**TASK INSTRUCTIONS**
Please return only the lines from the one holding "án Bình thường" through the one holding "S: Tiếp tục công việc", exactly as they appear in the records below, both ends included.

**EXTRACTED RECORDS**
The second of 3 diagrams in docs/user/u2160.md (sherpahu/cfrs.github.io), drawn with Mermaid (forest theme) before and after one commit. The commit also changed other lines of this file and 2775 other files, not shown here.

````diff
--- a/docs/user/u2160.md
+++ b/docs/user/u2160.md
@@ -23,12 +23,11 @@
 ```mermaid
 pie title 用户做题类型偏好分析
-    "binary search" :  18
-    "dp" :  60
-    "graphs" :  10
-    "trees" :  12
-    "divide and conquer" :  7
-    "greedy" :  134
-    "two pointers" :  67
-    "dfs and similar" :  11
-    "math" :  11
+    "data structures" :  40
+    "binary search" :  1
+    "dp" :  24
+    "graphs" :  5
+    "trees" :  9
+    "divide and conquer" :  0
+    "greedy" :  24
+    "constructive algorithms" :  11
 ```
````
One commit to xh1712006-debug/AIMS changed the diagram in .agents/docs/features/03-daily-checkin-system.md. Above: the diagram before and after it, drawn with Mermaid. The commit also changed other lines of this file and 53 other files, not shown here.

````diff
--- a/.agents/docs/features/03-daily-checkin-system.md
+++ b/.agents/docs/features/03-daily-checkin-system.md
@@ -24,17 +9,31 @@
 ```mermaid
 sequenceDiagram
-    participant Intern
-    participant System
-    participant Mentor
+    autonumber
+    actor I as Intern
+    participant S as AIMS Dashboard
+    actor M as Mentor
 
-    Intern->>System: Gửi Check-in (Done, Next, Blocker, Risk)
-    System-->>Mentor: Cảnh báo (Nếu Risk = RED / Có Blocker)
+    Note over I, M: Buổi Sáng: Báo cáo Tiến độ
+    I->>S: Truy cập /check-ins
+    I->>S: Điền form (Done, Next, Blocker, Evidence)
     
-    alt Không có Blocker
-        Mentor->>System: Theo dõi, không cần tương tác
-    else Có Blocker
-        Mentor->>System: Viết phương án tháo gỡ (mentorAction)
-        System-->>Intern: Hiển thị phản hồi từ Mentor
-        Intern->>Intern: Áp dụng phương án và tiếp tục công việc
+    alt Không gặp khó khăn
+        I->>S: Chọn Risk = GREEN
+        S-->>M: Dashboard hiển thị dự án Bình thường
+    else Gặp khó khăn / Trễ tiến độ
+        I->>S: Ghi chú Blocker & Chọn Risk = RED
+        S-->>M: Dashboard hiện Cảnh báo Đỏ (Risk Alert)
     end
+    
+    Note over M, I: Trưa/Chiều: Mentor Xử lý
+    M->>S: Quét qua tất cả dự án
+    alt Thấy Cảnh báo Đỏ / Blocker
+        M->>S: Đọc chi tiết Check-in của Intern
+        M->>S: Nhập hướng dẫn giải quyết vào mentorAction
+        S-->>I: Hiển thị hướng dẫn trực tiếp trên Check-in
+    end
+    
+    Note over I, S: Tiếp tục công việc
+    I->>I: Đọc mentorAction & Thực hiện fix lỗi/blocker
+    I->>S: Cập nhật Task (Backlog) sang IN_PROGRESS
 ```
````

**RESPONSE TO THE TASK**
+        S-->>M: Dashboard hiển thị dự án Bình thường
+    else Gặp khó khăn / Trễ tiến độ
+        I->>S: Ghi chú Blocker & Chọn Risk = RED
+        S-->>M: Dashboard hiện Cảnh báo Đỏ (Risk Alert)
     end
+    
+    Note over M, I: Trưa/Chiều: Mentor Xử lý
+    M->>S: Quét qua tất cả dự án
+    alt Thấy Cảnh báo Đỏ / Blocker
+        M->>S: Đọc chi tiết Check-in của Intern
+        M->>S: Nhập hướng dẫn giải quyết vào mentorAction
+        S-->>I: Hiển thị hướng dẫn trực tiếp trên Check-in
+    end
+    
+    Note over I, S: Tiếp tục công việc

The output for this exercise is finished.